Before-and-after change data
-=-=-

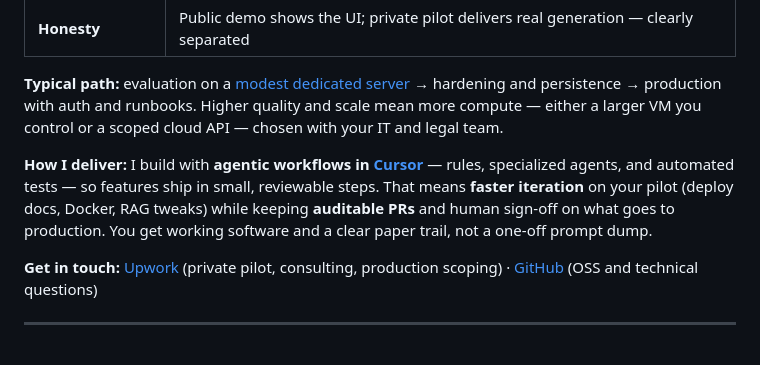
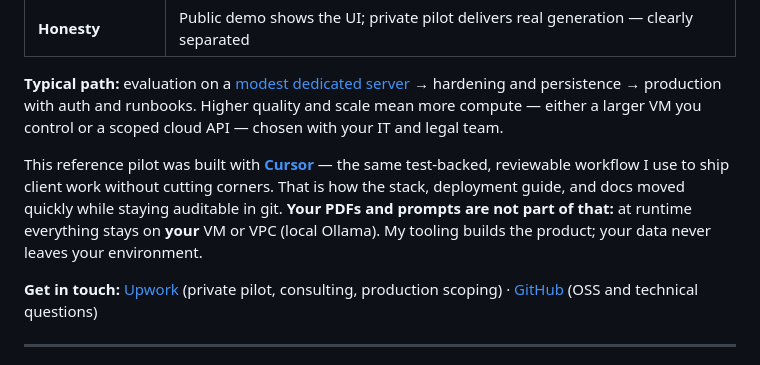
Before and after one commit to RoxanaTapia/ai-doc-to-chat-pipeline, a Markdown page: README.md, the part around the change. Drawn GitHub-style.

Commit message:
docs: reframe Cursor mention as build quality, not client data path
Clarify that Cursor is how the reference pilot was shipped quickly and
auditably; runtime PDFs and prompts stay on the client's infrastructure.

Co-authored-by: Cursor <cursoragent@cursor.com>

```diff
--- a/README.md
+++ b/README.md
@@ -111,7 +111,7 @@ I deploy **private document AI** for organizations that cannot send contracts or
 
 **Typical path:** evaluation on a [modest dedicated server](DEPLOYMENT.md) → hardening and persistence → production with auth and runbooks. Higher quality and scale mean more compute — either a larger VM you control or a scoped cloud API — chosen with your IT and legal team.
 
-**How I deliver:** I build with **agentic workflows in [Cursor](https://cursor.com)** — rules, specialized agents, and automated tests — so features ship in small, reviewable steps. That means **faster iteration** on your pilot (deploy docs, Docker, RAG tweaks) while keeping **auditable PRs** and human sign-off on what goes to production. You get working software and a clear paper trail, not a one-off prompt dump.
+This reference pilot was built with **[Cursor](https://cursor.com)** — the same test-backed, reviewable workflow I use to ship client work without cutting corners. That is how the stack, deployment guide, and docs moved quickly while staying auditable in git. **Your PDFs and prompts are not part of that:** at runtime everything stays on **your** VM or VPC (local Ollama). My tooling builds the product; your data never leaves your environment.
 
 **Get in touch:** [Upwork](https://www.upwork.com/freelancers/roxanadev) (private pilot, consulting, production scoping) · [GitHub](https://github.com/RoxanaTapia) (OSS and technical questions)
 
```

-=-=-

* What is required:
Set down all the data again exactly as above, pictures excluded.

* Response area:
Before and after one commit to RoxanaTapia/ai-doc-to-chat-pipeline, a Markdown page: README.md, the part around the change. Drawn GitHub-style.

Commit message:
docs: reframe Cursor mention as build quality, not client data path
Clarify that Cursor is how the reference pilot was shipped quickly and
auditably; runtime PDFs and prompts stay on the client's infrastructure.

Co-authored-by: Cursor <cursoragent@cursor.com>

```diff
--- a/README.md
+++ b/README.md
@@ -111,7 +111,7 @@ I deploy **private document AI** for organizations that cannot send contracts or
 
 **Typical path:** evaluation on a [modest dedicated server](DEPLOYMENT.md) → hardening and persistence → production with auth and runbooks. Higher quality and scale mean more compute — either a larger VM you control or a scoped cloud API — chosen with your IT and legal team.
 
-**How I deliver:** I build with **agentic workflows in [Cursor](https://cursor.com)** — rules, specialized agents, and automated tests — so features ship in small, reviewable steps. That means **faster iteration** on your pilot (deploy docs, Docker, RAG tweaks) while keeping **auditable PRs** and human sign-off on what goes to production. You get working software and a clear paper trail, not a one-off prompt dump.
+This reference pilot was built with **[Cursor](https://cursor.com)** — the same test-backed, reviewable workflow I use to ship client work without cutting corners. That is how the stack, deployment guide, and docs moved quickly while staying auditable in git. **Your PDFs and prompts are not part of that:** at runtime everything stays on **your** VM or VPC (local Ollama). My tooling builds the product; your data never leaves your environment.
 
 **Get in touch:** [Upwork](https://www.upwork.com/freelancers/roxanadev) (private pilot, consulting, production scoping) · [GitHub](https://github.com/RoxanaTapia) (OSS and technical questions)
 
```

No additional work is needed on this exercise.